MakerSquare Prep

How to prepare for MakerSquare's coding bootcamp

by Aaron Fried

From application to the coding interview, find out the necessary steps to get ready for MakerSquare programming bootcamp.

Read Ahead

MakerSquare features a rigorous JavaScript curriculum, so one of the best way to prepare is to have a solid understanding of the language beforehand. As you start the coding bootcamp, you should have a base level of comfort with functional programming.

You should know how recursion, loops, and conditionals work. Further, you should understand the different data types and how that works. A safe rule of thumb is to read the first five chapters of Eloquent JavaScript.

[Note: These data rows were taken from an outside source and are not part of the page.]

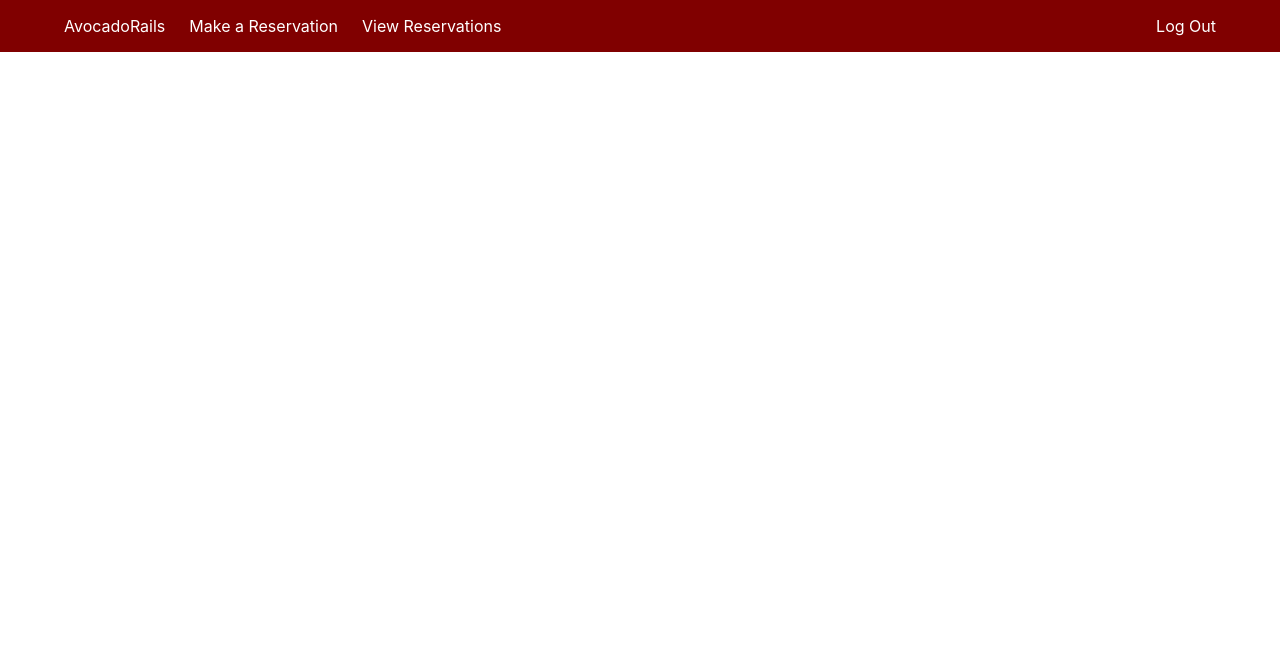
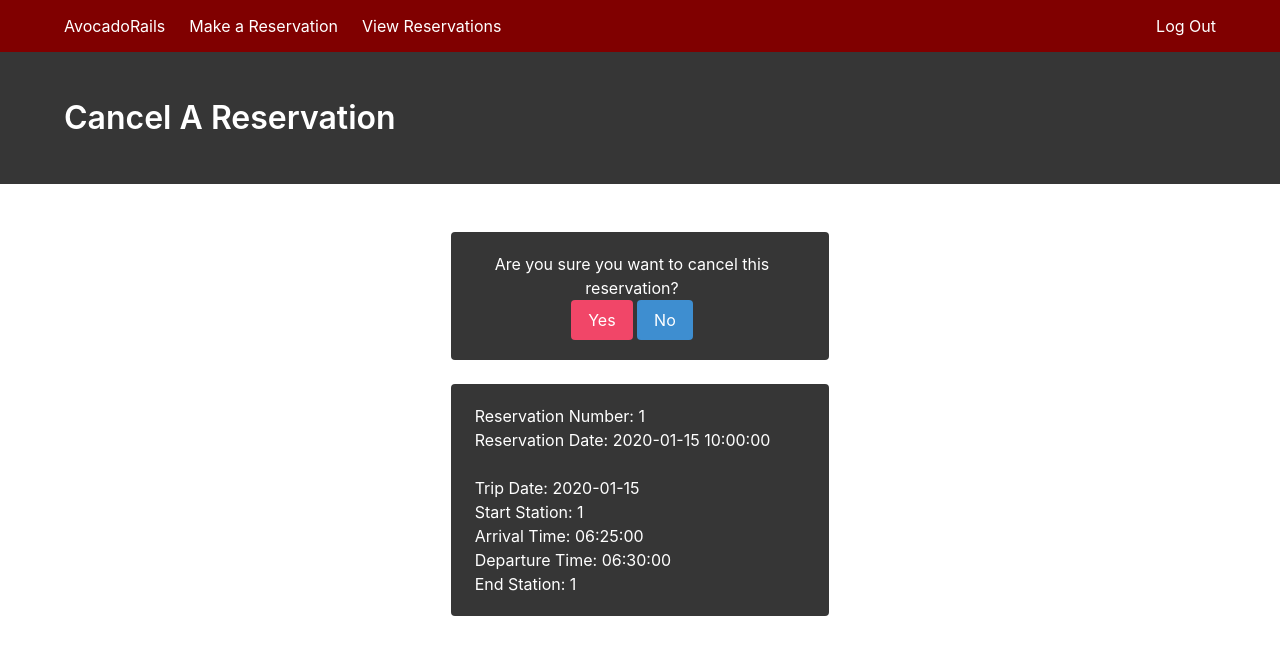
Before and after one commit to ahalyasanjiv/RailroadProject, a Flask app: page /cancelreservation in a window 1280 px wide. Shown: the top 663 px of the page. Run offline with Flask 2, Linux system fonts and the light colour scheme; the visitor is signed in with stand-in values (Sample User, id 1); data comes from the database, SQL or seed files in the repository; tables that the repository leaves empty hold one stand-in row (values such as "Sample post"); some libraries are stand-ins or nearby versions.

Commit message:
cancel reservation page

```diff
--- a/rrapp/routes.py
+++ b/rrapp/routes.py
@@ -140,6 +140,7 @@ def viewReservations():
             return redirect(url_for("modifyReservation"))
         #Cancel Reservation
         elif request.form["action"] == "Cancel":
+            session["reservation_id_to_cancel"] = request.form["reservation_id_to_cancel"]
             return redirect(url_for("cancelReservation"))
     else:
         passenger_info = Passenger.get_passenger_info(session['user'])
@@ -155,4 +156,8 @@ def modifyReservation():
 
 @app.route("/cancelreservation", methods=["GET", "POST"])
 def cancelReservation():
-    return render_template("index.html")
+    reservation_id_to_cancel = session.get("reservation_id_to_cancel", None)
+    reservation = Reservation.get_reservation_info(reservation_id_to_cancel)
+    trip_info = Trips.get_trip_info_from_reservation_id(reservation_id_to_cancel)
+    session.pop("reservation_id_to_cancel", None)
+    return render_template("cancelreservation.html", reservation=reservation, trip_info=trip_info)
--- /dev/null
+++ b/rrapp/templates/cancelreservation.html
@@ -0,0 +1,46 @@
+{% extends "base.html" %}
+{% block content %}
+{% if session['user'] %}
+<section class="hero is-dark">
+<div class="hero-body">
+	<div class="container">
+		<h1 class="title">
+			Cancel A Reservation
+		</h1>
+	</div>
+</div>
+</section>
+{% endif %}
+
+<div class="section" id="view-reservations">
+	<div class="columns">
+	<div class="column is-one-third"></div>
+	<div class="column is-one-third">
+	{% if not session['user'] %}
+	<h1 class='title'>Create an account or login to make reservations</h1>
+	{% else %}
+		<div class="notifs notification is-dark">
+			<div class="has-text-centered">
+				<p> Are you sure you want to cancel this reservation?</p>
+					<form method="post">
+						<input class="button is-danger" type="submit" name="action" value="Yes"></input>
+						<input class="button is-info" type="submit" name="action" value="No"></input>
+					</form>
+			</div>
+		</div>
+		<div class="notifs notification is-dark">
+			<p>Reservation Number: {{ reservation.reservation_id }}</p>
+			<p>Reservation Date: {{ reservation.reservation_date }}</p>
+			<br>
+			<p>Trip Date: {{ trip_info["trip_date"] }}</p>
+			<p>Start Station: {{ trip_info["start_station"] }}</p>
+			<p>Arrival Time: {{ trip_info["arrival_time"] }}</p>
+			<p>Departure Time: {{ trip_info["departure_time"] }}</p>
+			<p>End Station: {{ trip_info["end_station"] }}</p>
+		</div>
+	{% endif %}
+	</div>
+	</div>
+</div>
+
+{% endblock %}
--- a/rrapp/templates/viewreservations.html
+++ b/rrapp/templates/viewreservations.html
@@ -35,6 +35,7 @@
 						<form method="post">
 							<input class="button is-info" type="submit" name="action" value="Modify"></input>
 							<input class="button is-danger" type="submit" name="action" value="Cancel"></input>
+							<input type="hidden" name="reservation_id_to_cancel" value="{{ reservation.reservation_id }}"></input>
 						</form>
 					</div>
 				</div>
```
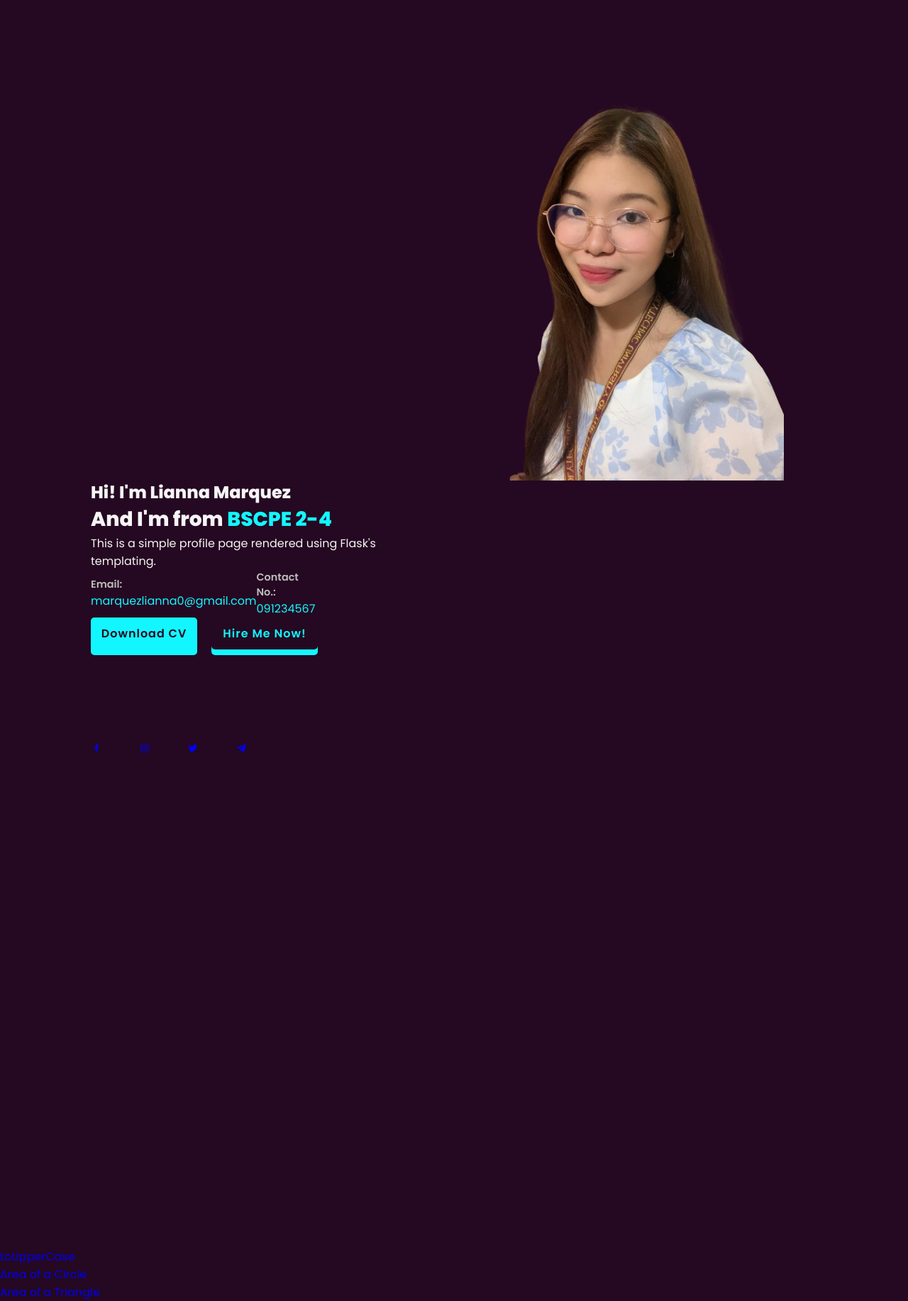
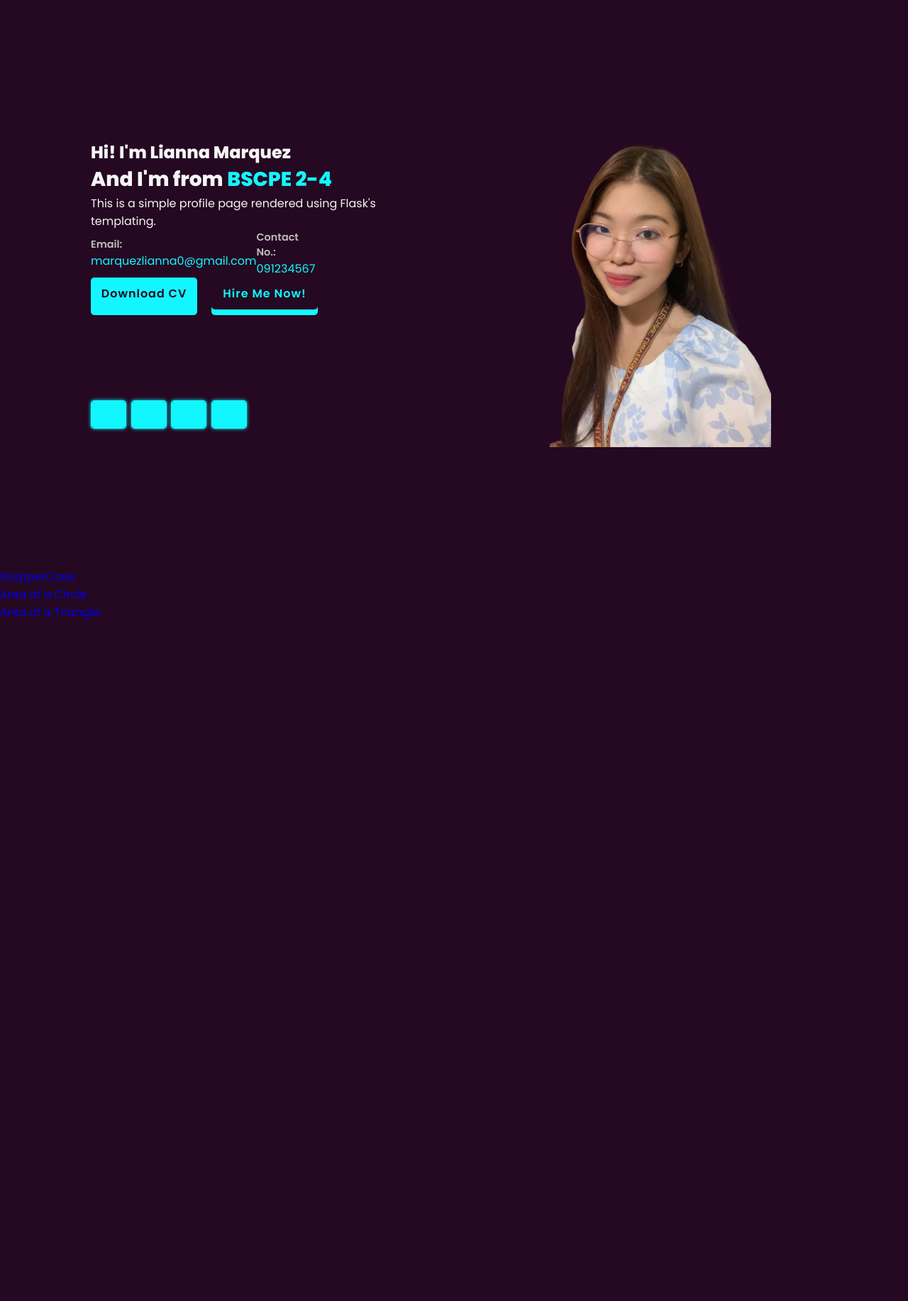
Before and after one commit to marquezlianna/Flask_Intro, a Flask app: page / in a window 1280 px wide. Shown: the part 79-1912 px from the top of the page at 71% size. After the commit the page ends 952 px from the top, so only its background shows below. Run offline with Flask 3, Linux system fonts and the light colour scheme.

Commit message:
Update style.css

```diff
--- a/Flask_Intro/static/style.css
+++ b/Flask_Intro/static/style.css
@@ -232,3 +232,70 @@ a.btn:nth-child(2)::before{
     width:  220px;
     height: 40px;
 }
+
+.social-icons a{
+    display:inline-flex;
+    width:  50px;
+    height: 100%;
+    justify-content: center;
+    align-items: center;
+    background: var(--bg-color);
+    color: var(--hover-color);
+    border: 2px solid var(--hover-color);
+    transition: .6s;
+    box-shadow: 0 0 0.3rem #12f7ff;
+    border-radius: 5px;
+    position: relative;
+    z-index: 1;
+    overflow: hidden;
+}
+
+.social-icons a i{
+    font-size: 1.5rem;
+}
+
+.social-icons a:hover{
+    color: var(--bg-color)
+}
+
+.social-icons a::before{
+    content: "";
+    position: absolute;
+    left: 0;
+    top:0;
+    width: 100%;
+    height:100%;
+    background: var(--hover-color);
+    transition: .6s;
+    z-index: -1;
+}
+
+.social-icons a:hover::before{
+    width: 100%;
+}
+
+.home-image{
+    position: relative;
+}
+
+.img-box{
+    text-align:center;
+}
+
+.img-box img{
+    width: 100%;
+    max-width: 350px;
+    height:auto;
+}
+
+.liquid-shape{
+    position: absolute;
+    width: 100%;
+    height: 100%;
+    z-index: -1;
+    top: 0%;
+}
+
+.liquid-shape:nth-child(2){
+    filter:blur(50px)
+}
```
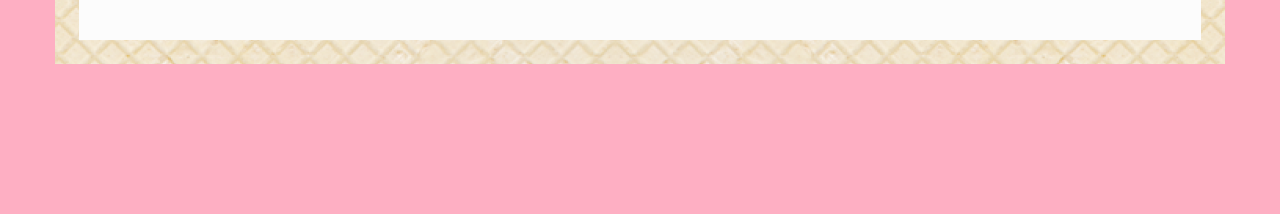
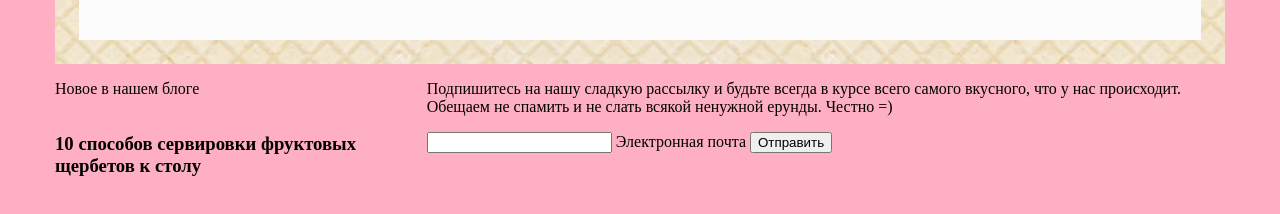
Before and after one commit to htmlacademy-htmlcss/2102945-gllacy-34, a plain HTML site: page index.html in a window 1280 px wide. Shown: the part 2327-2541 px from the top of the page. Before the commit the page ends 2391 px from the top, so only its background shows below. Drawn offline with Linux system fonts and the light colour scheme; files whose address does not match are found by name.

Commit message:
update news

```diff
--- a/index.html
+++ b/index.html
@@ -330,6 +330,27 @@
             </div>
           </div>
         </section>
+        <section class="news">
+          <div class="news-wrap">
+            <div class="left-news">
+              <p class="left-text-news">Новое в нашем блоге</p>
+              <h3 class="left-title">10 способов сервировки фруктовых щербетов
+                к столу</h3>
+            </div>
+            <div class="right-news">
+              <p class="right-text-news">Подпишитесь на нашу сладкую рассылку и будьте всегда
+                в курсе всего самого вкусного, что у нас происходит. Обещаем не спамить и не слать всякой ненужной
+                ерунды. Честно =)</p>
+              <form action="#" method="get">
+                <div class="input-field input-field-newsletter">
+                  <input id="email" type="email" name="email">
+                  <label for="email">Электронная почта</label>
+                  <input class="btn" type="submit" value="Отправить">
+              </form>
+            </div>
+          </div>
+      </div>
+      </section>
       </div>
     </main>
   </body>
--- a/styles/styles.css
+++ b/styles/styles.css
@@ -545,12 +545,10 @@ a {
 }
 
 
-
 .about-info {
   display: flex;
   flex-direction: column;
   flex-wrap: wrap;
-
 }
 
 .about-top {
@@ -576,3 +574,21 @@ a {
   width: 380px;
   margin:0;
 }
+
+.news{
+  margin: 0 auto;
+  width: 1170px;
+}
+
+.news-wrap{
+  display: flex;
+  flex-direction: row;
+ flex-wrap: nowrap;
+}
+
+.left-news{
+  display: flex;
+  flex-direction: column;
+  width: 570px;
+  height: 224px;
+}
```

On top of that, MakerSquare recommends that you have working level of comfort with higher-order functions. The course is not for absolute beginners. Rather than being a zero-to-sixty course, MakerSquare describes itself as taking you from twenty to one-hundred-twenty. If you provide the initiative, they’ll provide the fuel to get you building apps at a professional level.

The curriculum focuses primarily on JavaScript’s MEAN stack (MongoDB, Express, Angular, Node), with no major focus on frontend technologies such as HTML and CSS — you are expected to understand these before arriving at MakerSquare.

MakerSquare students build their in a basic logical progression, from small and simple to large and complex, so it is critical that you prepare yourself thoroughly before joining the bootcamp.


Mental Notes

Get used to solving difficult problems. That means recognizing that difficult problems are difficult, and will typically require you to make several mistakes before fully grasping them.

MakerSquare’s most successful students view difficult problems with a growth mindset. They don’t see it only as a frustrating obstacle, but as an opportunity for growth. When you recognize the growth opportunity, you can begin to see struggle as a fun challenge, and then develop a positive attitude. Not only does this help you solve problems, it also makes you feel more confident about solving future problems.

Sometimes, when problems seem too difficult for MakerSquare students, they recommend that you take a step back and look at the big picture. Remember that software engineering is a difficult field and that you’re learning the fundamentals very quickly.

In short, MakerSquare recognizes that frustration and difficulty can be part of the process, but they’re not the defining part. Growth is what sets a successful learner apart, and recognizing your potential for growth is the key to preparing to be a successful MakerSquare student.

Thinking about Money

Tuition costs $16,920. While that’s expensive, you can expect that if you land a software development job after graduating, you’ll be in a far better position than if you hadn’t spent that money. Nonetheless, you want to bear in mind some sensible ideas for handling such a large expense

Aside from tuition itself, save up enough money to cover around 6 months worth of expenses — 3 months for the program and then 3 months for your job hunt after you graduate. You don’t want to spend time worrying about your rent check when you have a complicated new programming concept to learn, or an interview tomorrow morning.

If you choose to take out a loan, some of MakerSquare’s lending partners allow cost-of-living expenses, which can help to reduce stress around your essentials as well.

On a lighter note, while you’re in the program, you’ll likely be too busy to waste money on much during the week. If you can, try to put aside some spare cash for recreation on weekends to blow off some steam.

While the program will be expensive, one of the best ways to be prepared is simply understanding the cost and being confident that it’s worth it for you.


Admissions Tips

For your application, you will want to know the basics outlined above, but there’s more to it.

MakerSquare is moving towards a more logic-test based approach for screening applicants. It can be easy to memorize certain coding challenge, but those do not always test your problem solving capacity. Logic games will test your critical thinking skills.

Another key element MakerSquare screens for is your persistence. Expect to be hit by a question that you simply cannot answer — you might not have the requisite knowledge. More important than knowing the answer, however, is knowing how to find it. You’re likely to be praised for your persistence and creative methods in figuring out the answers, so don’t give up just because you don’t know the answer right away.

In essence, that’s what becoming a software engineer is about: figuring out how to solve problems that you’ve never seen before.

Updated on September 23rd, 2016